WORK ITEM
Everything in the listing except the pictures should be written out exactly.

DATA IN THIS EXERCISE
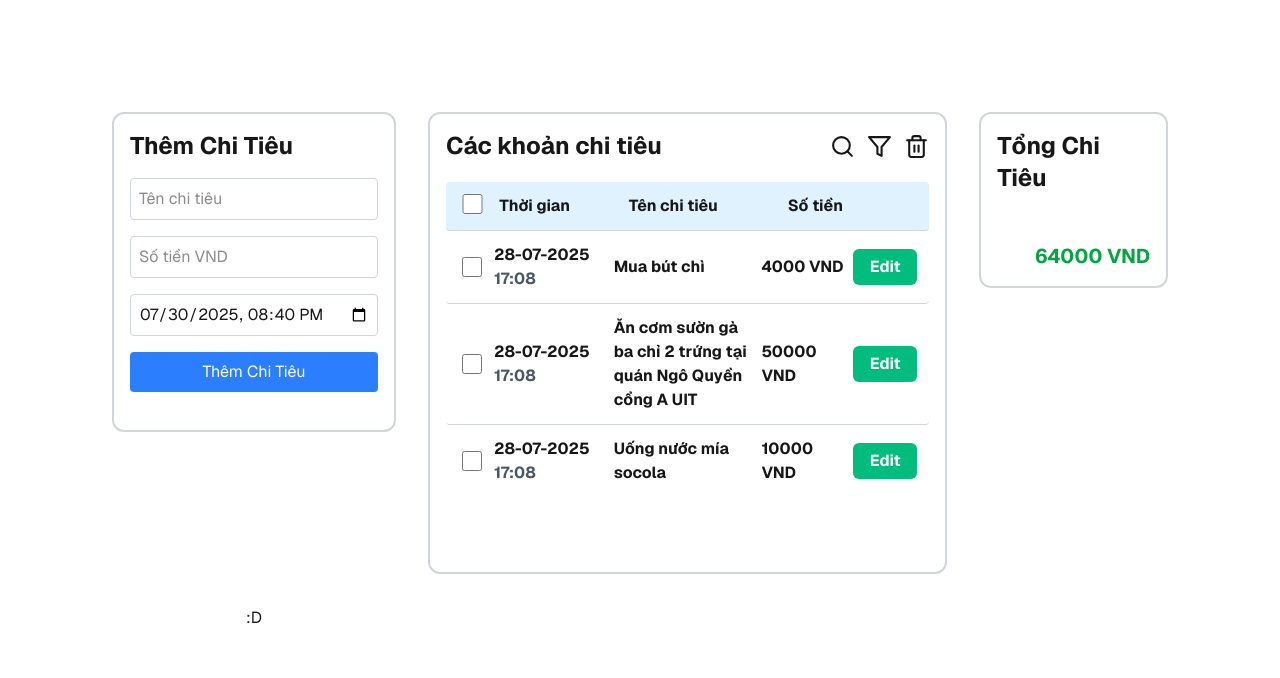
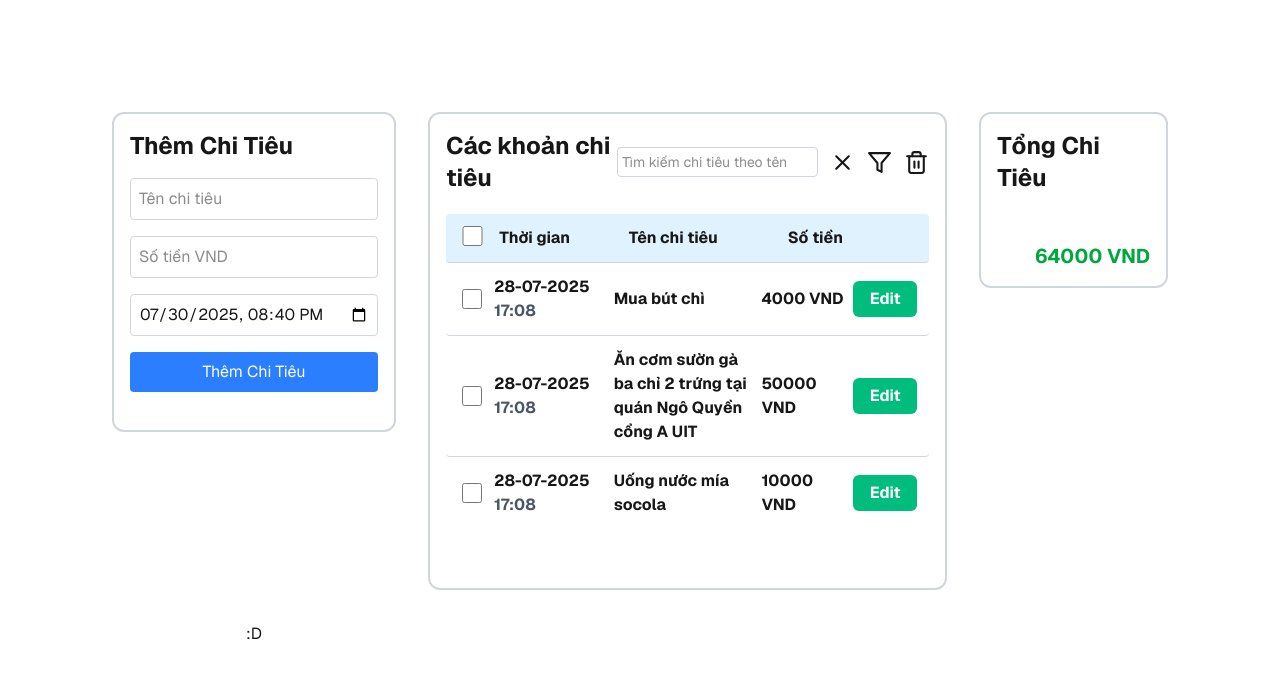
Before and after one commit to levanvux/final-boss-mhx25, a Next.js app: page / in a window 1280 px wide. Both pictures are taken after a click on the icon 842 px from the left and 146 px from the top of the page. Shown: the top 678 px of the page. Built offline with nearby package versions, Linux system fonts and the light colour scheme.

Commit message:
thêm chức năng tìm kiếm theo tên/số tiền chi tiêu

```diff
--- a/src/app/page.tsx
+++ b/src/app/page.tsx
@@ -15,6 +15,17 @@ export type Expense = {
 export const getLocalDate = (date: Date | string = new Date()) => {
   const realDate: Date = typeof date === "string" ? new Date(date) : date;
   return new Date(realDate.getTime() - realDate.getTimezoneOffset() * 60000);
+};
+
+export const normalizeText = (text: string) => {
+  return text
+    .toLowerCase()
+    .normalize("NFD")
+    .replace(/[\u0300-\u036f]/g, "")
+    .replace(/đ/g, "d")
+    .replace(/Đ/g, "d")
+    .replace(/\s+/g, " ")
+    .trim();
 };
 
 export default function Home() {
@@ -39,6 +50,8 @@ export default function Home() {
     },
   ]);
 
+  const [filteredExpenses, setFilteredExpenses] = useState<Expense[]>(expenses);
+
   useEffect(() => {
     const saved = localStorage.getItem("expenses");
     if (saved) {
@@ -47,6 +60,7 @@ export default function Home() {
   }, []);
 
   useEffect(() => {
+    setFilteredExpenses(expenses);
     localStorage.setItem("expenses", JSON.stringify(expenses));
   }, [expenses]);
 
--- a/src/components/ExpenseList.tsx
+++ b/src/components/ExpenseList.tsx
@@ -1,9 +1,9 @@
 "use client";
-import { FiSearch, FiFilter, FiTrash2 } from "react-icons/fi";
+import { FiSearch, FiFilter, FiTrash2, FiX } from "react-icons/fi";
 import ExpenseItem from "./ExpenseItem";
 import Modal from "./Modal";
-import { Expense } from "@/app/page";
-import { useState } from "react";
+import { Expense, normalizeText } from "@/app/page";
+import { useState, useEffect } from "react";
 import toast from "react-hot-toast";
 
 const ExpenseList = ({
@@ -19,19 +19,62 @@ const ExpenseList = ({
   deselectExpense: (id: number) => void;
   totalSelected: number;
 }) => {
-  // const [openSearchBox, setOpenSearchBox] = useState<boolean>(false);
+  const [openSearchBox, setOpenSearchBox] = useState<boolean>(false);
   const [selectAllChecked, setSelectAllChecked] = useState<boolean>(false);
+  const [filteredExpenses, setFilteredExpenses] = useState<Expense[]>(expenses);
+  const [searchTerm, setSearchTerm] = useState<string>("");
+
+  useEffect(() => {
+    const handleSearch = (searchTerm: string) => {
+      if (searchTerm.trim() === "") {
+        setFilteredExpenses(expenses);
+        return;
+      }
+      const normalizedSearchTerm = normalizeText(searchTerm);
+      const newFilteredExpenses = expenses.filter(
+        (expense) =>
+          normalizeText(expense.name).includes(normalizedSearchTerm) ||
+          normalizeText(expense.amount.toString()).includes(
+            normalizedSearchTerm,
+          ),
+      );
+
+      setFilteredExpenses(newFilteredExpenses);
+    };
+    handleSearch(searchTerm);
+  }, [expenses, searchTerm]);
 
   return (
     <div className="container-border h-full">
       <div className="mb-5 flex items-center justify-between">
         <h1 className="text-2xl font-bold">Các khoản chi tiêu</h1>
-        <div className="flex gap-3 select-none">
-          <FiSearch
-            size={25}
-            className="cursor-pointer hover:text-gray-500"
-            title="Tìm kiếm chi tiêu"
-          />
+        <div className="flex items-center gap-3 select-none">
+          {openSearchBox ? (
+            <>
+              <input
+                type="text"
+                placeholder="Tìm kiếm chi tiêu theo tên"
+                className="rounded border border-gray-300 p-1 text-sm outline-none dark:border-gray-600 dark:bg-gray-700"
+                value={searchTerm}
+                onChange={(e) => {
+                  setSearchTerm(e.target.value);
+                }}
+              />
+              <FiX
+                size={25}
+                className="cursor-pointer hover:text-gray-500"
+                title="Tắt tìm kiếm"
+                onClick={() => setOpenSearchBox(false)}
+              />
+            </>
+          ) : (
+            <FiSearch
+              size={25}
+              className="cursor-pointer hover:text-gray-500"
+              title="Tìm kiếm chi tiêu"
+              onClick={() => setOpenSearchBox(true)}
+            />
+          )}
 
           <Modal
             trigger={
@@ -57,7 +100,7 @@ const ExpenseList = ({
             >
               {(closeModal) => (
                 <>
-                  <h1 className="text-center">
+                  <h1 className="text-center text-gray-800">
                     Bạn có chắc chắn muốn xóa{" "}
                     <span className="text-lg font-bold text-red-600">
                       {totalSelected}
@@ -123,7 +166,7 @@ const ExpenseList = ({
           <p>Tên chi tiêu</p>
           <p>Số tiền</p>
         </div>
-        {expenses.map((expense) => (
+        {filteredExpenses.map((expense) => (
           <ExpenseItem
             key={expense.id}
             date={
```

EXERCISE OUTPUT
Before and after one commit to levanvux/final-boss-mhx25, a Next.js app: page / in a window 1280 px wide. Both pictures are taken after a click on the icon 842 px from the left and 146 px from the top of the page. Shown: the top 678 px of the page. Built offline with nearby package versions, Linux system fonts and the light colour scheme.

Commit message:
thêm chức năng tìm kiếm theo tên/số tiền chi tiêu

```diff
--- a/src/app/page.tsx
+++ b/src/app/page.tsx
@@ -15,6 +15,17 @@ export type Expense = {
 export const getLocalDate = (date: Date | string = new Date()) => {
   const realDate: Date = typeof date === "string" ? new Date(date) : date;
   return new Date(realDate.getTime() - realDate.getTimezoneOffset() * 60000);
+};
+
+export const normalizeText = (text: string) => {
+  return text
+    .toLowerCase()
+    .normalize("NFD")
+    .replace(/[\u0300-\u036f]/g, "")
+    .replace(/đ/g, "d")
+    .replace(/Đ/g, "d")
+    .replace(/\s+/g, " ")
+    .trim();
 };
 
 export default function Home() {
@@ -39,6 +50,8 @@ export default function Home() {
     },
   ]);
 
+  const [filteredExpenses, setFilteredExpenses] = useState<Expense[]>(expenses);
+
   useEffect(() => {
     const saved = localStorage.getItem("expenses");
     if (saved) {
@@ -47,6 +60,7 @@ export default function Home() {
   }, []);
 
   useEffect(() => {
+    setFilteredExpenses(expenses);
     localStorage.setItem("expenses", JSON.stringify(expenses));
   }, [expenses]);
 
--- a/src/components/ExpenseList.tsx
+++ b/src/components/ExpenseList.tsx
@@ -1,9 +1,9 @@
 "use client";
-import { FiSearch, FiFilter, FiTrash2 } from "react-icons/fi";
+import { FiSearch, FiFilter, FiTrash2, FiX } from "react-icons/fi";
 import ExpenseItem from "./ExpenseItem";
 import Modal from "./Modal";
-import { Expense } from "@/app/page";
-import { useState } from "react";
+import { Expense, normalizeText } from "@/app/page";
+import { useState, useEffect } from "react";
 import toast from "react-hot-toast";
 
 const ExpenseList = ({
@@ -19,19 +19,62 @@ const ExpenseList = ({
   deselectExpense: (id: number) => void;
   totalSelected: number;
 }) => {
-  // const [openSearchBox, setOpenSearchBox] = useState<boolean>(false);
+  const [openSearchBox, setOpenSearchBox] = useState<boolean>(false);
   const [selectAllChecked, setSelectAllChecked] = useState<boolean>(false);
+  const [filteredExpenses, setFilteredExpenses] = useState<Expense[]>(expenses);
+  const [searchTerm, setSearchTerm] = useState<string>("");
+
+  useEffect(() => {
+    const handleSearch = (searchTerm: string) => {
+      if (searchTerm.trim() === "") {
+        setFilteredExpenses(expenses);
+        return;
+      }
+      const normalizedSearchTerm = normalizeText(searchTerm);
+      const newFilteredExpenses = expenses.filter(
+        (expense) =>
+          normalizeText(expense.name).includes(normalizedSearchTerm) ||
+          normalizeText(expense.amount.toString()).includes(
+            normalizedSearchTerm,
+          ),
+      );
+
+      setFilteredExpenses(newFilteredExpenses);
+    };
+    handleSearch(searchTerm);
+  }, [expenses, searchTerm]);
 
   return (
     <div className="container-border h-full">
       <div className="mb-5 flex items-center justify-between">
         <h1 className="text-2xl font-bold">Các khoản chi tiêu</h1>
-        <div className="flex gap-3 select-none">
-          <FiSearch
-            size={25}
-            className="cursor-pointer hover:text-gray-500"
-            title="Tìm kiếm chi tiêu"
-          />
+        <div className="flex items-center gap-3 select-none">
+          {openSearchBox ? (
+            <>
+              <input
+                type="text"
+                placeholder="Tìm kiếm chi tiêu theo tên"
+                className="rounded border border-gray-300 p-1 text-sm outline-none dark:border-gray-600 dark:bg-gray-700"
+                value={searchTerm}
+                onChange={(e) => {
+                  setSearchTerm(e.target.value);
+                }}
+              />
+              <FiX
+                size={25}
+                className="cursor-pointer hover:text-gray-500"
+                title="Tắt tìm kiếm"
+                onClick={() => setOpenSearchBox(false)}
+              />
+            </>
+          ) : (
+            <FiSearch
+              size={25}
+              className="cursor-pointer hover:text-gray-500"
+              title="Tìm kiếm chi tiêu"
+              onClick={() => setOpenSearchBox(true)}
+            />
+          )}
 
           <Modal
             trigger={
@@ -57,7 +100,7 @@ const ExpenseList = ({
             >
               {(closeModal) => (
                 <>
-                  <h1 className="text-center">
+                  <h1 className="text-center text-gray-800">
                     Bạn có chắc chắn muốn xóa{" "}
                     <span className="text-lg font-bold text-red-600">
                       {totalSelected}
@@ -123,7 +166,7 @@ const ExpenseList = ({
           <p>Tên chi tiêu</p>
           <p>Số tiền</p>
         </div>
-        {expenses.map((expense) => (
+        {filteredExpenses.map((expense) => (
           <ExpenseItem
             key={expense.id}
             date={
```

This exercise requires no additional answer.